This research received no specific grant from any funding agency in the public, commercial, or not-for-profit sectors.

Author information

Affiliations

Authors

Contributions

The author solely contributed to the a) conception and design of the work, b) acquisition, analysis, and interpretation of data, and c) drafting and revision of the final manuscript. The author has approved the submitted revision and has agreed to be personally accountable for his own contributions to the work. All authors read and approved the final manuscript.

Corresponding author

Correspondence to John Robert C. Rilveria.

Ethics declarations

Competing interests

The author declares that he has no competing interest

Additional information

Publisher's Note

Springer Nature remains neutral with regard to jurisdictional claims in published maps and institutional affiliations.

Supplementary Information

Additional file 1.

: Table S1. Mean scores, standard deviations, skewness, and kurtosis for scale variables (n = 124). Table S2. Hierarchical regression predicting parent-rated alliance with therapist with treatment attitude, treatment compliance, parental stress, and perceived ASD severity. Table S3. Hierarchical regression predicting caregiver-rated alliance with therapist with treatment attitude, treatment compliance, parental stress, and perceived ASD severity. Table S4. Hierarchical regression predicting parent-rated alliance with caregiver with parental stress and perceived ASD severity. Table S5. Hierarchical regression predicting caregiver-rated alliance with parent with caregiver stress and perceived ASD severity

Rights and permissions

Open Access This article is licensed under a Creative Commons Attribution 4.0 International License, which permits use, sharing, adaptation, distribution and reproduction in any medium or format, as long as you give appropriate credit to the original author(s) and the source, provide a link to the Creative Commons licence, and indicate if changes were made. The images or other third party material in this article are included in the article's Creative Commons licence, unless indicated otherwise in a credit line to the material. If material is not included in the article's Creative Commons licence and your intended use is not permitted by statutory regulation or exceeds the permitted use, you will need to obtain permission directly from the copyright holder. To view a copy of this licence, visit http://creativecommons.org/licenses/by/4.0/.

Reprints and Permissions

About this article

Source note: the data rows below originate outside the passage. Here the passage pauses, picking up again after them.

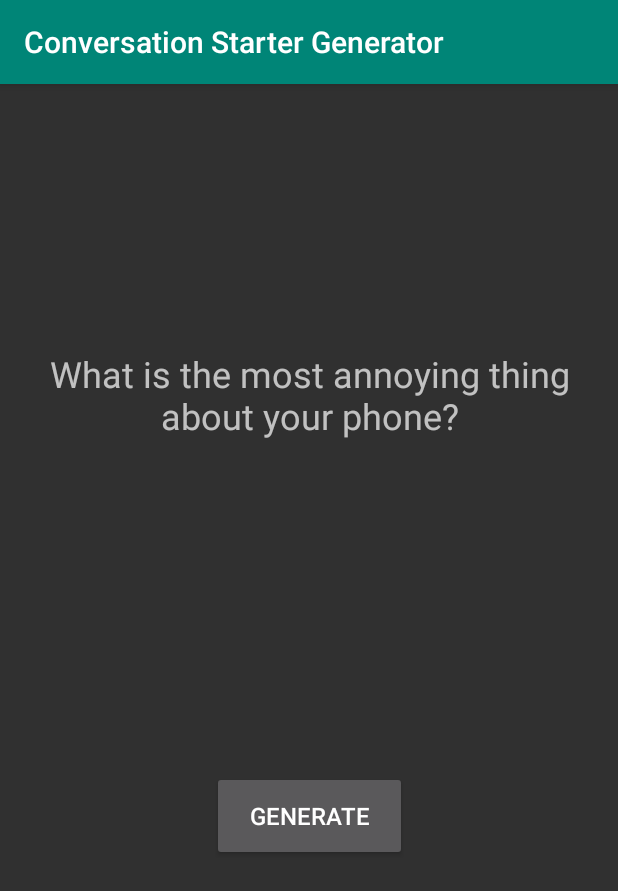
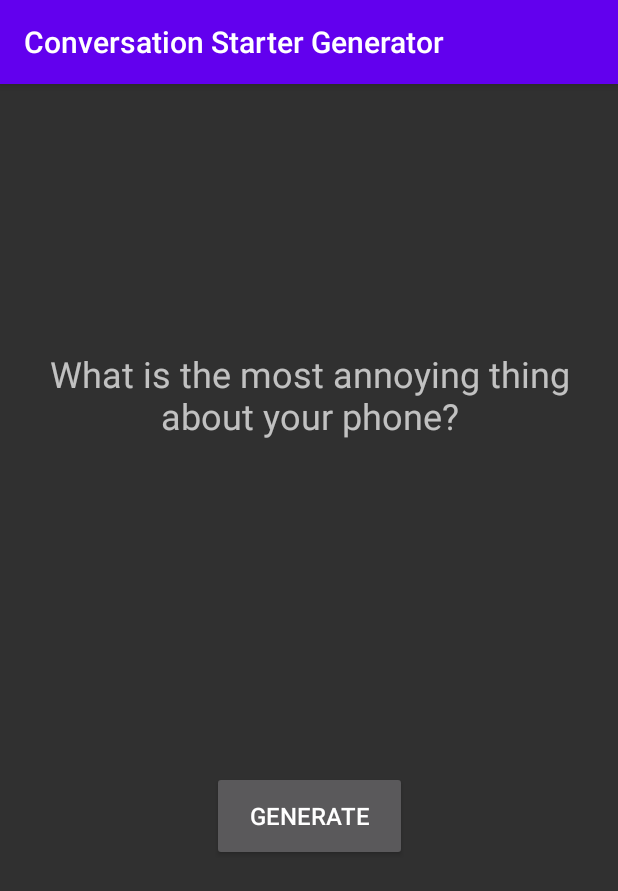
Before and after one commit to OrangeSpaarks/Conversation-Generator-App, an Android app: the screen it shows after launch (MainActivity), on a phone screen of 412 x 824 dp. Shown: the top 891 px of the screen. Run offline under Robolectric (Android 15) with nearby library versions, the phone set to English and light mode, and no system bars.

Commit message:
modified colors

```diff
--- a/app/src/main/res/values/colors.xml
+++ b/app/src/main/res/values/colors.xml
@@ -1,6 +1,6 @@
 <?xml version="1.0" encoding="utf-8"?>
 <resources>
-    <color name="colorPrimary">#008577</color>
-    <color name="colorPrimaryDark">#00574B</color>
+    <color name="colorPrimary">#6200EE</color>
+    <color name="colorPrimaryDark">#3700B3</color>
     <color name="colorAccent">#D81B60</color>
 </resources>
```
Also changed, not shown: 1 other file.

Verify currency and authenticity via CrossMark

Cite this article

Rilveria, J.R.C. Understanding the secondary system of therapeutic alliance in autism interventions from the perspectives of parents and caregivers. ICEP 16, 1 (2022). https://doi.org/10.1186/s40723-021-00094-6

Download citation

  • Received:

  • Accepted:

  • Published:

  • DOI: https://doi.org/10.1186/s40723-021-00094-6

Keywords

  • Autism
  • Stress
  • Therapeutic alliance
  • Treatment attitude
  • Treatment compliance